Qatar 2022 is on track, says FIFA secretary-general
October 25 2017 11:26 PM
FIFA
Fatma Samoura with SC secretary-general Hassan al-Thawadi. (Picture courtesy of sc.qa).

Doha

The 2022 World Cup in Qatar will be a “fantastic event”, FIFA secretary-general Fatma Samoura has said, expressing confidence that the current geopolitical situation in the region will be resolved by then.
In an exclusive interview with the Supreme Committee for Delivery & Legacy website (www.sc.qa), Samoura spoke about Qatar's preparations for the 2022 FIFA World Cup and the regional geopolitical situation, while also praising the 'spectacular' progress made on workers’ welfare. 
The Senegalese former United Nations official also pointed out that Qatar 2022 could help inspire future bidders for the world´s greatest football tournament to place a key focus on legacy planning. 
“I think that in terms of infrastructure, the projects are really unfolding as planned. One of the main stadiums at Khalifa International Stadium was inaugurated in May, and from the visits we are undertaking, and the meetings with the local organising committee (LOC), we have no reason to doubt that it will be a fantastic event,” she said in reply to a query on how satisfied FIFA is with the progress on the ground, now that kick-off for Qatar 2022 is just over five years away. 
FIFA continues to work hand in hand with the LOC to follow the progress of the geopolitical situation, she noted. “We are five years from this competition, and I´m pretty sure that by the time we kick off for the opening of the World Cup in Qatar, the situation will be solved.
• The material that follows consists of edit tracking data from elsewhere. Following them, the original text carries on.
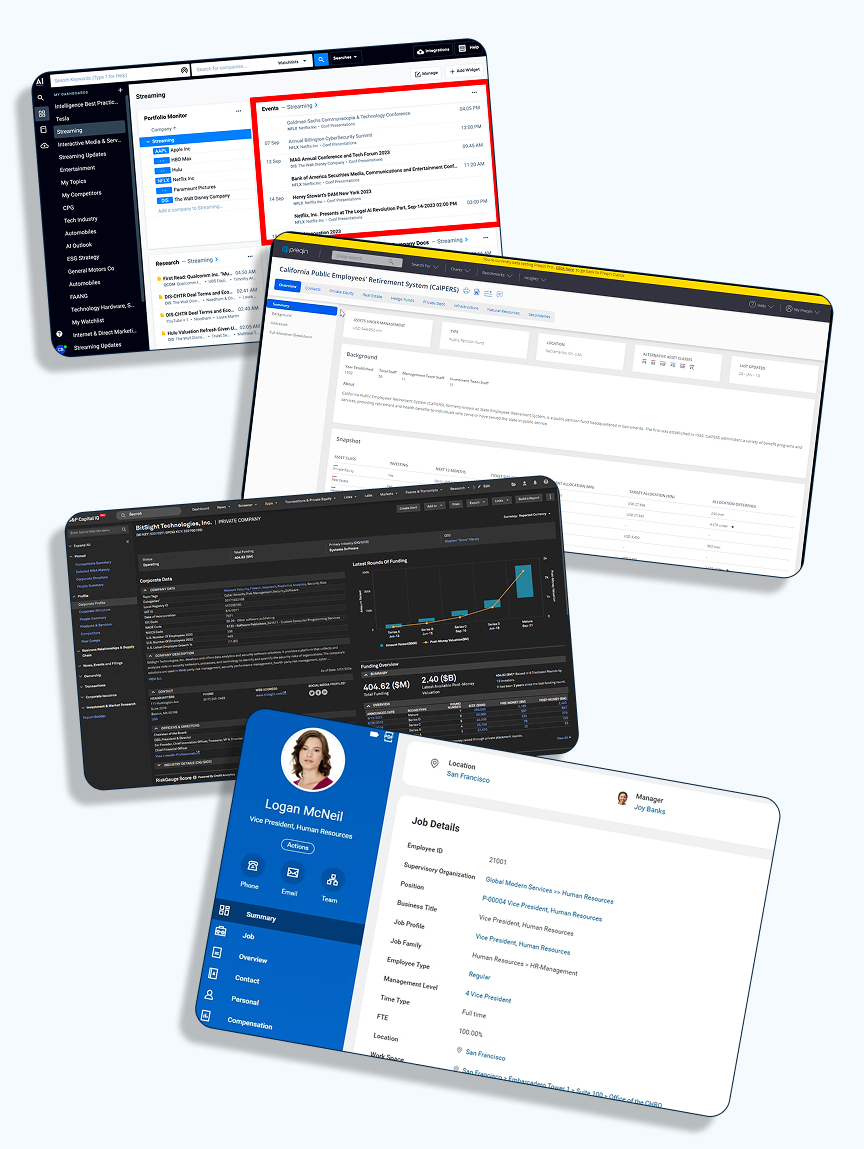
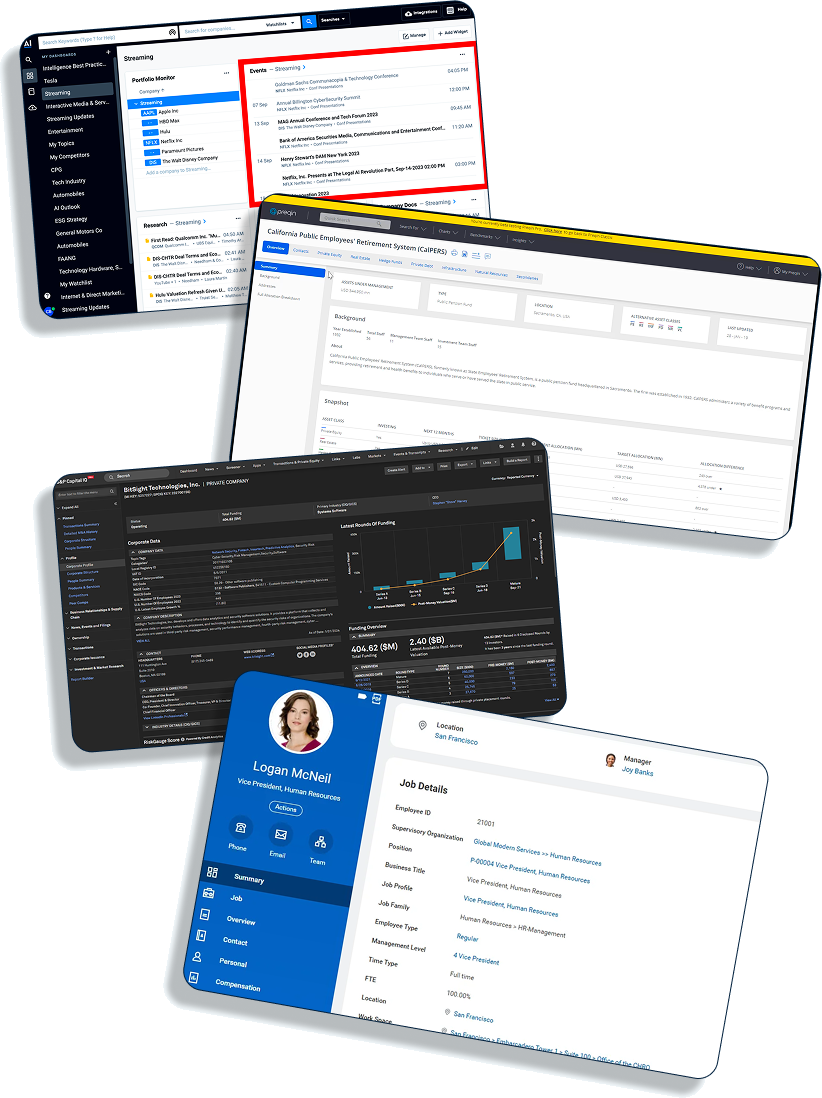
Rebuild competitive analysis, mockup, and dark-mode highlight treatments
- Key the pale canvas out of the competitive-analysis and lowfi-mockup
  composites so they sit transparent on the page (no light backing box
  in dark mode), and add small alternating-side numbered badges on the
  competitive audit screenshot in place of the "numbered top to bottom"
  caption
- Replace the flat midfi composite with the four real screenshots,
  each stacked in its own row next to its matching caption
- Add a gentle bounce to every standalone screenshot on the case study
  (hero, competitive audit, lowfi/midfi mockups, solution screens)
- Swap the dark-mode highlight color from yellow to a sheer pale blue
  so highlighted text can stay the same white-blue as the rest of the
  sentence instead of needing fixed navy for contrast
- Center the pain-points intro line and the solution intro paragraph
  (matching the video's own width) with the content below them

Claude-Session: https://claude.ai/code/session_01CDBb5DtJCh317ZfsR89d5L

diff --git a/pages/project-1.html b/pages/project-1.html
@@ -177,15 +177,18 @@
 
       <h3 class="case-subheading">Research</h3>
       <div class="detail-grid">
-        <div class="detail-image" style="aspect-ratio: auto; height: auto;">
-          <img class="placeholder" style="aspect-ratio: 864 / 1149; width: 100%;" src="../assets/competitive-analysis.png" alt="four overlapping product screenshots making up the competitive audit board">
+        <div class="detail-image competitor-shot-wrap" style="aspect-ratio: auto; height: auto;">
+          <img class="case-shot bounce-img" style="aspect-ratio: 822 / 1098;" src="../assets/competitive-analysis.png" alt="four overlapping product screenshots making up the competitive audit board: AlphaSense, S&amp;P Capital IQ, Preqin, and Workday">
+          <span class="shot-badge" style="top: 3%; left: 3%;" aria-hidden="true">1</span>
+          <span class="shot-badge" style="top: 15%; right: 3%;" aria-hidden="true">2</span>
+          <span class="shot-badge" style="top: 40%; left: 3%;" aria-hidden="true">3</span>
+          <span class="shot-badge" style="top: 62%; right: 3%;" aria-hidden="true">4</span>
           <ul class="competitor-legend">
             <li><span class="legend-num">1</span> AlphaSense</li>
             <li><span class="legend-num">2</span> S&amp;P Capital IQ</li>
             <li><span class="legend-num">3</span> Preqin</li>
             <li><span class="legend-num">4</span> Workday</li>
           </ul>
-          <p class="mockup-note" style="font-size:11px; color:var(--button-stroke); margin-top:4px;">Numbered top to bottom, matching the stack above.</p>
         </div>
         <div class="case-note">
           <p>We audited four platforms that handle corporate events or financial data. AlphaSense,
@@ -272,7 +275,7 @@
       </div>
 
       <h3 class="case-subheading pain-points-heading">The Major Pain Points</h3>
-      <p class="mockup-note" style="text-align:center;">Six pain points identified through interviews, surveys, and competitive benchmarking.</p>
+      <p class="mockup-note" style="text-align:center; max-width:560px; margin-left:auto; margin-right:auto;">Six pain points identified through interviews, surveys, and competitive benchmarking.</p>
       <div class="pain-points-grid">
         <div class="pain-card">
           <span class="pain-card-num">01</span>
@@ -309,7 +312,7 @@
       <h3 class="case-subheading">Iteration</h3>
       <div class="detail-grid">
         <div class="detail-image" style="aspect-ratio: auto;">
-          <img class="placeholder" style="aspect-ratio: 1909 / 1200; width: 100%;" src="../assets/lowfi-mockups.png" alt="four low-fidelity wireframes: events list, company events view, reminder flow, and calendar toggle">
+          <img class="case-shot bounce-img" style="aspect-ratio: 1841 / 1085;" src="../assets/lowfi-mockups.png" alt="four low-fidelity wireframes: events list, company events view, reminder flow, and calendar toggle">
         </div>
         <div>
           <p class="mockup-note">We started low-fidelity, sketching where corporate events should even
@@ -338,33 +341,38 @@
         </div>
       </div>
 
-      <div class="detail-grid">
-        <div class="detail-image" style="aspect-ratio: auto;">
-          <img class="placeholder" style="aspect-ratio: 2160 / 1280; width: 100%;" src="../assets/midfi-mockups.png" alt="four mid-fidelity screens: global events list, company profile events, calendar toggle, and filter sidebar">
+      <p class="mockup-note">From there we moved into mid-fidelity: a tabbed all / upcoming / past
+         structure, a toggle between list and calendar views, and a sidebar for filters and
+         reminders. One piece of weekly mentor feedback stuck with us most: <mark>PitchBook's
+         branding wasn't a suggestion, it was a requirement</mark> — which sent us back to rebuild
+         components to actually match their system, not just borrow its palette.</p>
+      <div class="midfi-rows">
+        <div class="midfi-row">
+          <img class="case-shot bounce-img" style="aspect-ratio: 1840 / 1024;" src="../assets/midfi-global-events.png" alt="mid-fidelity global events tab for Microsoft Corporation, with filters expanded">
+          <div class="mockup-caption-card">
+            <span class="mockup-caption-title">Global events</span>
+            <span class="mockup-caption-desc">All / upcoming / past tabs, with a row expanded for dial-in info and quick actions.</span>
+          </div>
         </div>
-        <div>
-          <p class="mockup-note">From there we moved into mid-fidelity: a tabbed all / upcoming / past
-             structure, a toggle between list and calendar views, and a sidebar for filters and
-             reminders. One piece of weekly mentor feedback stuck with us most: <mark>PitchBook's
-             branding wasn't a suggestion, it was a requirement</mark> — which sent us back to rebuild
-             components to actually match their system, not just borrow its palette.</p>
-          <div class="mockup-captions">
-            <div class="mockup-caption-card">
-              <span class="mockup-caption-title">Global events</span>
-              <span class="mockup-caption-desc">All / upcoming / past tabs, with a row expanded for dial-in info and quick actions.</span>
-            </div>
-            <div class="mockup-caption-card">
-              <span class="mockup-caption-title">Company profile</span>
-              <span class="mockup-caption-desc">Apple Inc.'s own events tab, with the live call surfaced at the top.</span>
-            </div>
-            <div class="mockup-caption-card">
-              <span class="mockup-caption-title">Calendar toggle</span>
-              <span class="mockup-caption-desc">The same company view switched to a calendar, reminders docked to the side.</span>
-            </div>
-            <div class="mockup-caption-card">
-              <span class="mockup-caption-title">Filter sidebar</span>
-              <span class="mockup-caption-desc">The global list paired with a collapsible filter panel for type, industry, and status.</span>
-            </div>
+        <div class="midfi-row">
+          <img class="case-shot bounce-img" style="aspect-ratio: 1840 / 1024;" src="../assets/midfi-company-profile.png" alt="mid-fidelity company-scoped events view for Apple Inc.">
+          <div class="mockup-caption-card">
+            <span class="mockup-caption-title">Company profile</span>
+            <span class="mockup-caption-desc">Apple Inc.'s own events tab, with the live call surfaced at the top.</span>
+          </div>
+        </div>
+        <div class="midfi-row">
+          <img class="case-shot bounce-img" style="aspect-ratio: 1840 / 1024;" src="../assets/midfi-calendar-toggle.png" alt="mid-fidelity calendar view for Apple Inc. with a docked reminders panel">
+          <div class="mockup-caption-card">
+            <span class="mockup-caption-title">Calendar toggle</span>
+            <span class="mockup-caption-desc">The same company view switched to a calendar, reminders docked to the side.</span>
+          </div>
+        </div>
+        <div class="midfi-row">
+          <img class="case-shot bounce-img" style="aspect-ratio: 1840 / 1024;" src="../assets/midfi-filter-sidebar.png" alt="mid-fidelity global events list with the filter sidebar open">
+          <div class="mockup-caption-card">
+            <span class="mockup-caption-title">Filter sidebar</span>
+            <span class="mockup-caption-desc">The global list paired with a collapsible filter panel for type, industry, and status.</span>
           </div>
         </div>
       </div>

diff --git a/css/style.css b/css/style.css
@@ -67,10 +67,13 @@
   color: var(--background);
 }
 
-/* keeps the highlighted phrase in the home-page intro the same color as
-   the rest of the sentence in dark mode, instead of the fixed navy
-   --ink (which is meant only for text on light bubble surfaces) */
+/* dark mode swaps the yellow highlight for a sheer pale-blue wash, so the
+   marked phrase can keep reading in the same white-blue --text color as
+   the rest of the sentence, instead of needing a fixed navy --ink to stay
+   legible against yellow */
+:root[data-theme="dark"] mark,
 :root[data-theme="dark"] .intro mark {
+  background: rgba(167, 212, 228, 0.22);
   color: var(--text);
 }
 
@@ -629,6 +632,70 @@ img.placeholder {
 .detail-image {
   width: 100%;
   aspect-ratio: 1 / 1;
+  position: relative;
+}
+
+/* ------------------------------------------------------- case screenshots
+   Shared look for every standalone screenshot on the case study page
+   (hero, competitive audit, lowfi/midfi mockups): no grey backing plate
+   (some of these are transparent-background PNGs, so a solid fill would
+   show through as an ugly light box in dark mode) plus the same gentle
+   idle bob used elsewhere on the site. */
+.case-shot {
+  display: block;
+  width: 100%;
+  background: none;
+}
+
+.bounce-img {
+  animation: title-bob 2.8s ease-in-out infinite;
+}
+
+/* small numbered circle overlaid on a corner of the competitive-audit
+   screenshot; alternates left/right per card so it reads top to bottom
+   without needing a separate "numbered top to bottom" caption */
+.competitor-shot-wrap {
+  position: relative;
+}
+
+.shot-badge {
+  position: absolute;
+  width: 28px;
+  height: 28px;
+  border-radius: 50%;
+  background: var(--accent-warm);
+  color: var(--ink);
+  display: flex;
+  align-items: center;
+  justify-content: center;
+  font-size: 13px;
+  font-variation-settings: "wght" var(--wght-medium);
+  box-shadow: 0 4px 10px rgba(20, 62, 102, 0.3);
+  z-index: 2;
+}
+
+/* ------------------------------------------------------------- midfi rows
+   Each mid-fidelity screen stacked in its own row alongside its caption,
+   instead of one flat composite image with captions listed separately,
+   so every screenshot lines up with the copy that describes it. */
+.midfi-rows {
+  display: flex;
+  flex-direction: column;
+  gap: var(--space-4);
+  margin-top: var(--space-4);
+}
+
+.midfi-row {
+  display: grid;
+  grid-template-columns: 1.5fr 1fr;
+  gap: var(--space-4);
+  align-items: center;
+}
+
+@media (max-width: 640px) {
+  .midfi-row {
+    grid-template-columns: 1fr;
+  }
 }
 
 .bubble-note {
@@ -702,6 +769,7 @@ img.placeholder {
   background: var(--page-bg);
   border-radius: var(--radius-lg);
   box-shadow: 0 14px 28px rgba(20, 62, 102, 0.18);
+  animation: title-bob 3.2s ease-in-out infinite;
 }
 
 /* quick-jump tabs, right-aligned directly under the hero image, linking
@@ -1220,6 +1288,10 @@ img.placeholder {
   text-align: center;
   margin-left: auto;
   margin-right: auto;
+  /* matches .solution-video's own max-width so the paragraph shares the
+     video's exact horizontal center instead of stretching to the wider
+     default paragraph measure */
+  max-width: 520px;
 }
 
 /* ---------------------------------------------------- dark-mode toggle
@@ -1311,7 +1383,14 @@ img.placeholder {
   border-radius: var(--radius-lg);
   overflow: hidden;
   box-shadow: 0 12px 22px rgba(20, 62, 102, 0.18);
+  animation: title-bob 2.8s ease-in-out infinite;
 }
+
+.solution-card:nth-child(2) .solution-img-wrap { animation-delay: 0.15s; }
+.solution-card:nth-child(3) .solution-img-wrap { animation-delay: 0.3s; }
+.solution-card:nth-child(4) .solution-img-wrap { animation-delay: 0.45s; }
+.solution-card:nth-child(5) .solution-img-wrap { animation-delay: 0.6s; }
+.solution-card:nth-child(6) .solution-img-wrap { animation-delay: 0.75s; }
 
 .solution-img {
   position: absolute;
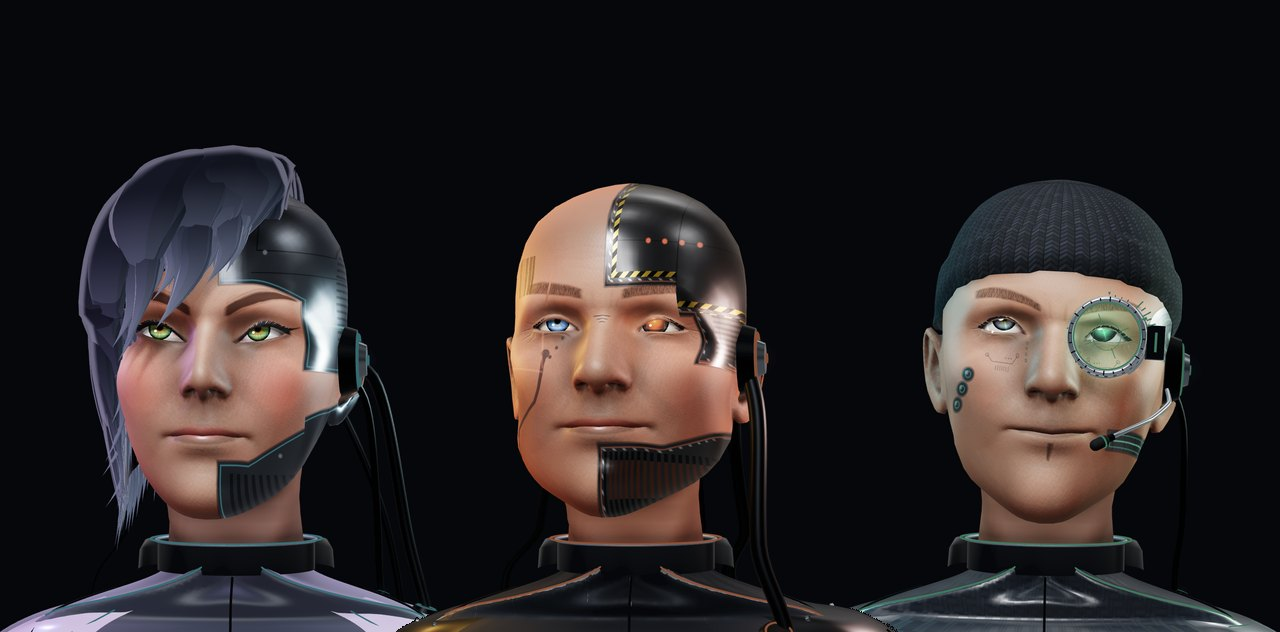
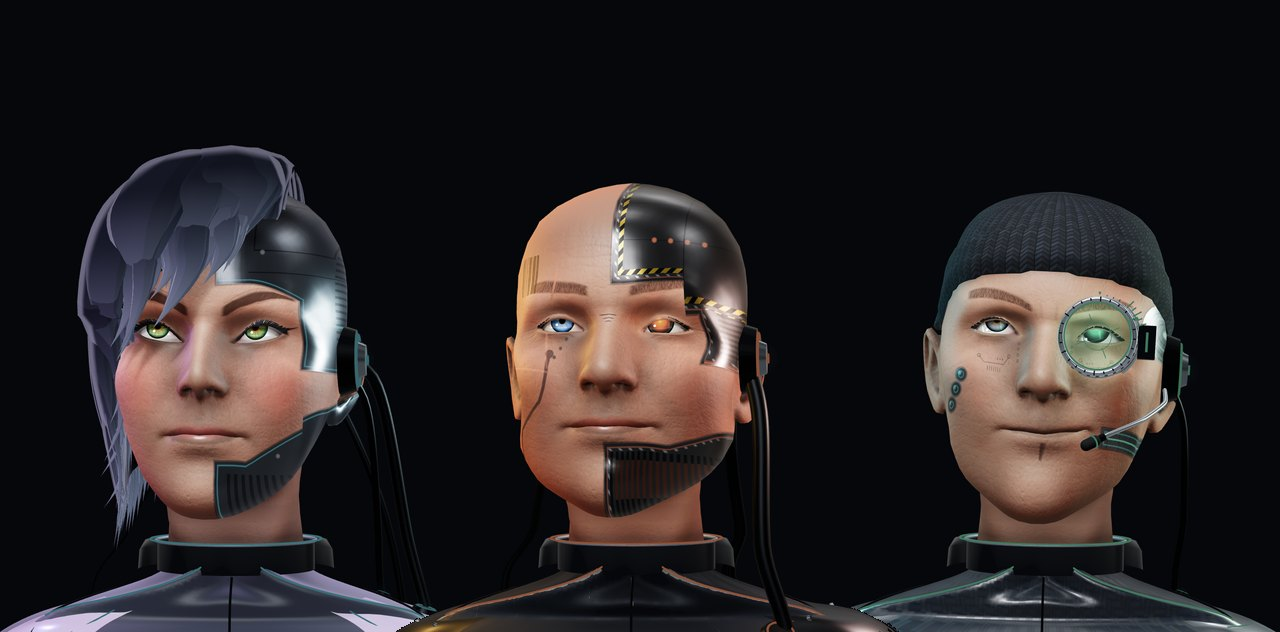
Noc 18.11: głowa Marka (niższe ciemię, węższe skronie) przenagrana; dziennik 3 wpisy (głowa Marka, infrastruktura w Terraform i Ansible, harmonogram bez Cronicle); platforma danych: stos i opis; krótsze tytuły EN/RU platforma-dzialu-it; panel bez zmian
Nocne-odswiezanie: tak
Kind: feat

diff --git a/tools/odswiez/PLAN.md b/tools/odswiez/PLAN.md
@@ -1,10 +1,13 @@
 # Plan prowadzenia strony (aktualizowany co noc)
 
-Ostatnia noc: 2026-11-17 (dziennik: 2 wpisy techniczne; kadry pilota, głów i panelu bez zmian; SEO: 2 tytuły)
+Ostatnia noc: 2026-11-18 (dziennik: 3 wpisy; przenagrana głowa Marka; panel bez zmian; SEO: 2 tytuły; stos platformy danych)
 
 ## Nieaktualne
 - Film panel.mp4 (12.11): zakładka „Modele” ma już podzakładki rdzenia (zużycie, przebiegi, wynik, limity i trasy),
   a twarze agentów są nowe. Przenagrać `rolik_panel.py` (panel uruchomić od nowa przed nagraniem).
+- Panel od 17.11: na serwerze Sally agent domowy to Buzz (z twarzą Marka do czasu własnej głowy), Mark zostaje
+  w innej roli. Kadry panel-agenci, panel-decyzje, agenci.mp4 pokazują jeszcze Marka. Przenagrać i opisać
+  Buzza w sekcji „Agenci”, gdy dostanie własną głowę (head.js); do tego czasu strona zostaje przy trzech agentach.
 - Konsola ISP (public/img/demo): zrzuty z 05.11 w niebieskim motywie „Kolor”. Przenagrać, gdy platforma ISP dostanie
   ciemny motyw zbliżony do panelu; inaczej zostają.
 - Pulpit (pulpit-gitcloud): film pulpit.mp4 nagrany ręcznie, przepisu w repo nie ma. Przenagrać dopiero z przepisem
@@ -22,14 +25,14 @@ Ostatnia noc: 2026-11-17 (dziennik: 2 wpisy techniczne; kadry pilota, głów i p
 - Szyna zdarzeń rdzenia: schemat „zdarzenie → zadanie” zamiast timerów (do strony rdzenia), rysowany od zera.
 
 ## Nie udało się / ograniczenia
-- Głowy 17.11: zmiany tylko w trybie muzyki i w napisach (wygląd w klipach ten sam), bez przenagrania.
 - Pilot 17.11: render.py daje kadry identyczne co do piksela; nowa strona „Dźwięk” (głośności) i wiersz trybów
   ze sprawą w toku nie występują w scenariuszu. Do dopisania razem z oknem rozmowy (dane przykładowe, PL).
-- Panel 17.11: zmiany w sekcjach prywatnych i w nazwach serwerów (przycisk mostu w kadrach ukryty), bez przenagrania.
+- Panel 18.11: Buzz zamiast Marka i kafel zadań kontenera zamiast Cronicle; bez przenagrania (patrz „Nieaktualne”).
+- Głowy 18.11: Tony i Sally po ponownym renderze różnią się tylko odcieniem skóry, zostały stare pliki; trójka
+  glowy.mp4 i Mark nowe.
 
-## SEO (Marek, obchód 15.11)
+## SEO (Marek, obchód 15.11; zrobione: EN/RU platforma-dzialu-it 18.11)
 - Title > 70 znaków: główna PL/EN/RU (72/71/74) zostaje, to pozycjonowanie właściciela.
-- Title > 70: EN i RU platforma-dzialu-it (71/71); skrócić o kilka znaków.
 - Description /cv/ PL i EN (197/202): składa się z roli i pierwszego akapitu bio; potrzebne osobne krótkie pole opisu.
 
 ## Pomysły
We also encourage the mediation effort that has been undertaken by several world leaders, and if there is a way in which football can help in order to bring peace and stability in the region, we would be more than happy also to contribute to that.”
Legacy approach
The official stressed that Qatar's legacy approach “really inspired FIFA”, noting that under the new bidding process for 2026, FIFA is encouraging more lasting legacy programmes for all the World Cup tournaments it is organising. 
“From what I have heard from Qatar, the way they built this legacy programme is something unique. The modular stadium concept, the fact also they will use this infrastructure for different purposes afterwards is something we really encourage. Hopefully for bidders for 2026, Qatar will be a source of inspiration and motivation on how we should use legacy programmes for future World Cups,” Samoura said. 
Asked about the other areas where they have seen long-term benefits from the past seven years of Qatar´s preparations for 2022, she said: “We are working with Qatar on issues like the working conditions for migrant workers, and the progress that has been made already has been spectacular. We would like that kind of dialogue to continue between FIFA and the Supreme Committee.
“The World Cup has definitely helped propel this development, and gives us the opportunity to discuss sensitive issues. We should continue to encourage football to be played in countries where there are issues, because this is the only way to also contribute to the well-being of these countries.”
When asked about the significance of timely completion of venues for the World Cup, she said: “I know that for the previous World Cup, even the day before some things still had to be fixed. I think that with the experience we have seen with Russia, it adds a lot of value to have the World Cup attributed long enough in advance, to allow the host countries to finish all the work.” 
A further two venues for the tournament are scheduled for completion by the end of next year, with all stadiums set for completion in 2020, according to SC. Speaking about the impact the event can have for the region, given the fact that it is the first World Cup to be hosted in the Middle East, Samoura said FIFA’s role is to develop football and allow it to be played in every part of the world, and Russia and the Middle East are no exceptions. 
“We have 211 member associations and six confederations, we should be fair to each of them and not portray FIFA as an organisation that focuses on only two or three continents. We should be going wherever people are and where they are interested in football,” she added.
On the development of women's football and if the 2022 World Cup will help propel this development in the Arab world, Samoura said they are promoting grassroots football and bringing football to new regions where they can change perceptions.



There are no comments.

LEAVE A COMMENT Your email address will not be published. Required fields are marked*
MORE NEWS